"I hope the house doesn't look like its decorated ," Palevsky says as he sits down to talk about his collection in the library on a brightly colored sofa designed by Sottsass, lit from behind by a Tiffany floor lamp. "I hate decorated houses." He mentions a recent party at a celebrity's home. "Wow! I haven't been to a place like that in a long time," he says. "Oh!"
His own house, he insists, is informal, and anything can be used. "I hate houses that are fragile," he says. But everything has a distinct place. When he sets down a book, he does so very carefully, taking a moment to correctly align the edges with the sides of the table. Upstairs, six pairs of glasses line up in a row on his bedstand, next to six different decorative cases.
"I know it's all a little obsessive," he says with a smile. "I should have been an architect."
He tends to talk in exclamations, with a sly grin when he's making a point about some aspect of society he doesn't approve of. He leaves the room at one point, giving his visitor a recent Sotheby's catalog with a page marked showing a work by British artist-provocateur Damien Hirst. Coming back, he asks, "Isn't that incredible?" barely concealing his contempt.
But ask Palevsky about the kind of work he collects, and the "wows" take on an entirely different tenor. He loves the French Purist Fernand Leger, whose "Femme Assise (Sitting Woman)" hangs above the mantle in his living room. He is passionate about a sideboard in the dining room made by English craftsman and architect Charles Robert Ashbee; he says he is the world's most extensive collector of the late Richard Lindner, a German-born Surrealist-style painter who immigrated to the U.S. and was a friend.

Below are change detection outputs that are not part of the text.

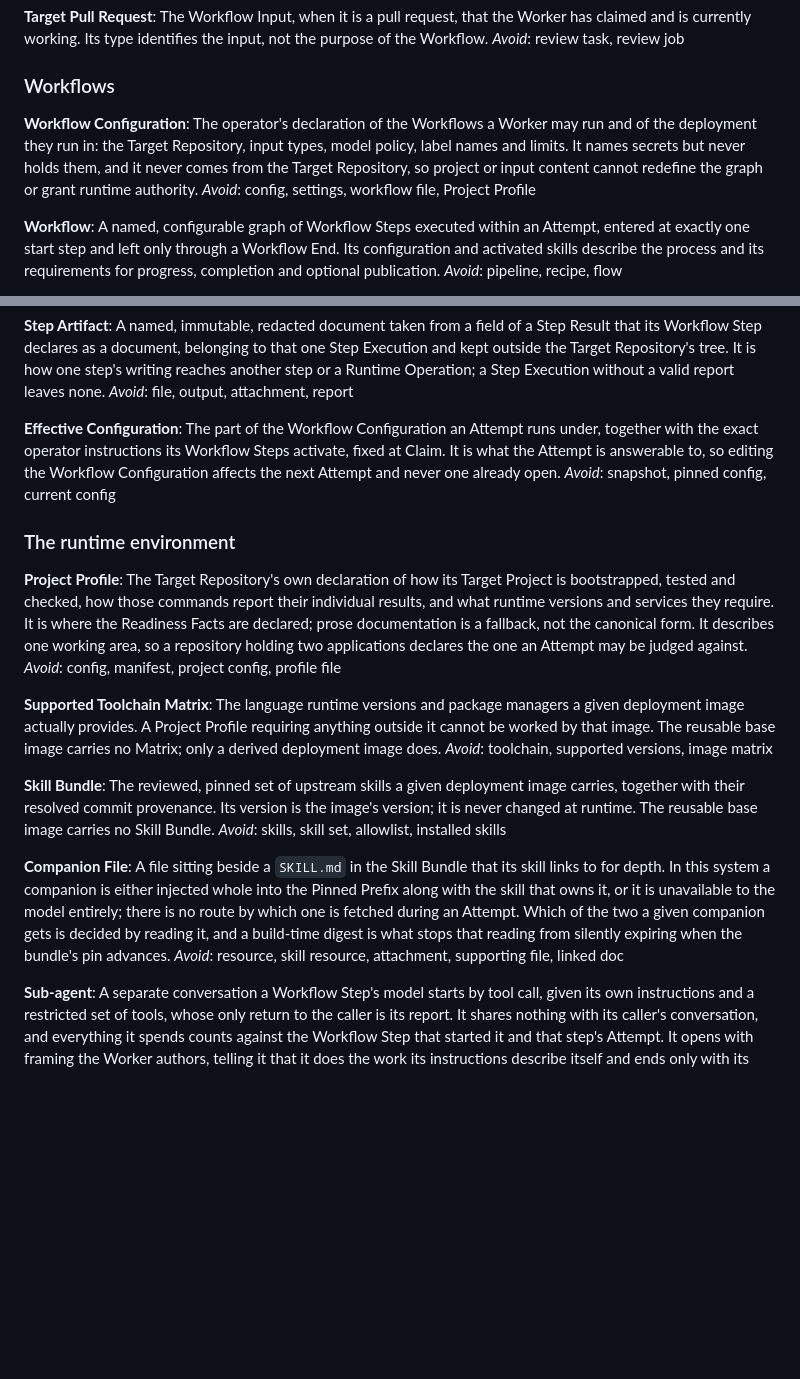
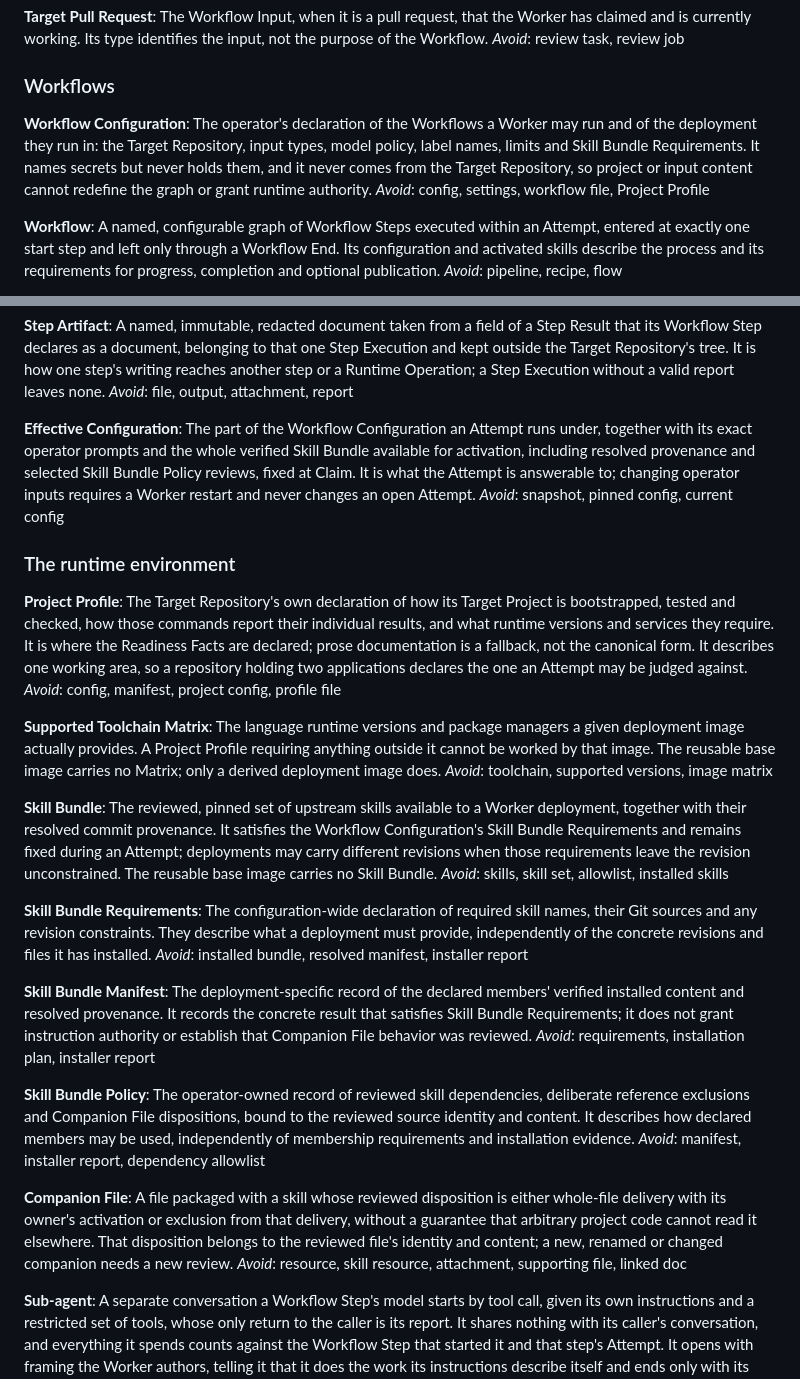
Before and after one commit to lbacik/coding-agent, a Markdown page: CONTEXT.md, 2 parts joined by grey strips. Drawn GitHub-style; blank space fills up the shorter version.

Commit message:
Glossary: configurable Skill Bundle requirements, manifest and policy
Records the vocabulary settled by the skill-configuration design map:
Workflow Configuration declares Skill Bundle Requirements; a deployment's
Skill Bundle Manifest records what satisfies them; the operator-owned
Skill Bundle Policy carries Companion File dispositions. Effective
Configuration now pins the whole verified bundle at Claim, and a Companion
File is delivered with its owner's activation or excluded, never injected
into the Pinned Prefix.

Co-Authored-By: Claude Opus 5.5 <noreply@anthropic.com>

```diff
--- a/CONTEXT.md
+++ b/CONTEXT.md
@@ -45,7 +45,7 @@ _Avoid_: review task, review job
 ### Workflows
 
 **Workflow Configuration**:
-The operator's declaration of the Workflows a Worker may run and of the deployment they run in: the Target Repository, input types, model policy, label names and limits. It names secrets but never holds them, and it never comes from the Target Repository, so project or input content cannot redefine the graph or grant runtime authority.
+The operator's declaration of the Workflows a Worker may run and of the deployment they run in: the Target Repository, input types, model policy, label names, limits and Skill Bundle Requirements. It names secrets but never holds them, and it never comes from the Target Repository, so project or input content cannot redefine the graph or grant runtime authority.
 _Avoid_: config, settings, workflow file, Project Profile
 
 **Workflow**:
@@ -105,7 +105,7 @@ A named, immutable, redacted document taken from a field of a Step Result that i
 _Avoid_: file, output, attachment, report
 
 **Effective Configuration**:
-The part of the Workflow Configuration an Attempt runs under, together with the exact operator instructions its Workflow Steps activate, fixed at Claim. It is what the Attempt is answerable to, so editing the Workflow Configuration affects the next Attempt and never one already open.
+The part of the Workflow Configuration an Attempt runs under, together with its exact operator prompts and the whole verified Skill Bundle available for activation, including resolved provenance and selected Skill Bundle Policy reviews, fixed at Claim. It is what the Attempt is answerable to; changing operator inputs requires a Worker restart and never changes an open Attempt.
 _Avoid_: snapshot, pinned config, current config
 
 ### The runtime environment
@@ -119,11 +119,23 @@ The language runtime versions and package managers a given deployment image actu
 _Avoid_: toolchain, supported versions, image matrix
 
 **Skill Bundle**:
-The reviewed, pinned set of upstream skills a given deployment image carries, together with their resolved commit provenance. Its version is the image's version; it is never changed at runtime. The reusable base image carries no Skill Bundle.
+The reviewed, pinned set of upstream skills available to a Worker deployment, together with their resolved commit provenance. It satisfies the Workflow Configuration's Skill Bundle Requirements and remains fixed during an Attempt; deployments may carry different revisions when those requirements leave the revision unconstrained. The reusable base image carries no Skill Bundle.
 _Avoid_: skills, skill set, allowlist, installed skills
 
+**Skill Bundle Requirements**:
+The configuration-wide declaration of required skill names, their Git sources and any revision constraints. They describe what a deployment must provide, independently of the concrete revisions and files it has installed.
+_Avoid_: installed bundle, resolved manifest, installer report
+
+**Skill Bundle Manifest**:
+The deployment-specific record of the declared members' verified installed content and resolved provenance. It records the concrete result that satisfies Skill Bundle Requirements; it does not grant instruction authority or establish that Companion File behavior was reviewed.
+_Avoid_: requirements, installation plan, installer report
+
+**Skill Bundle Policy**:
+The operator-owned record of reviewed skill dependencies, deliberate reference exclusions and Companion File dispositions, bound to the reviewed source identity and content. It describes how declared members may be used, independently of membership requirements and installation evidence.
+_Avoid_: manifest, installer report, dependency allowlist
+
 **Companion File**:
-A file sitting beside a `SKILL.md` in the Skill Bundle that its skill links to for depth. In this system a companion is either injected whole into the Pinned Prefix along with the skill that owns it, or it is unavailable to the model entirely; there is no route by which one is fetched during an Attempt. Which of the two a given companion gets is decided by reading it, and a build-time digest is what stops that reading from silently expiring when the bundle's pin advances.
+A file packaged with a skill whose reviewed disposition is either whole-file delivery with its owner's activation or exclusion from that delivery, without a guarantee that arbitrary project code cannot read it elsewhere. That disposition belongs to the reviewed file's identity and content; a new, renamed or changed companion needs a new review.
 _Avoid_: resource, skill resource, attachment, supporting file, linked doc
 
 **Sub-agent**:
```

In this house, Palevsky's collection mixes a vast array of important Arts and Crafts movement furniture that will be the basis for an upcoming exhibition at the Los Angeles County Museum of Art with bold Pop art by Roy Lichtenstein, including an early cartoon painting from 1964 titled "No Thank You." In an upstairs hall, drawings by Wright are encased in elaborate wood frames made by Howard, which close to protect the work from fading. In the bedroom, a wall display of Japanese prints recently returned from an exhibition at LACMA are rotated occasionally, so they're not exposed to too much sun. Everything else remains in place, unless it's on loan to a museum.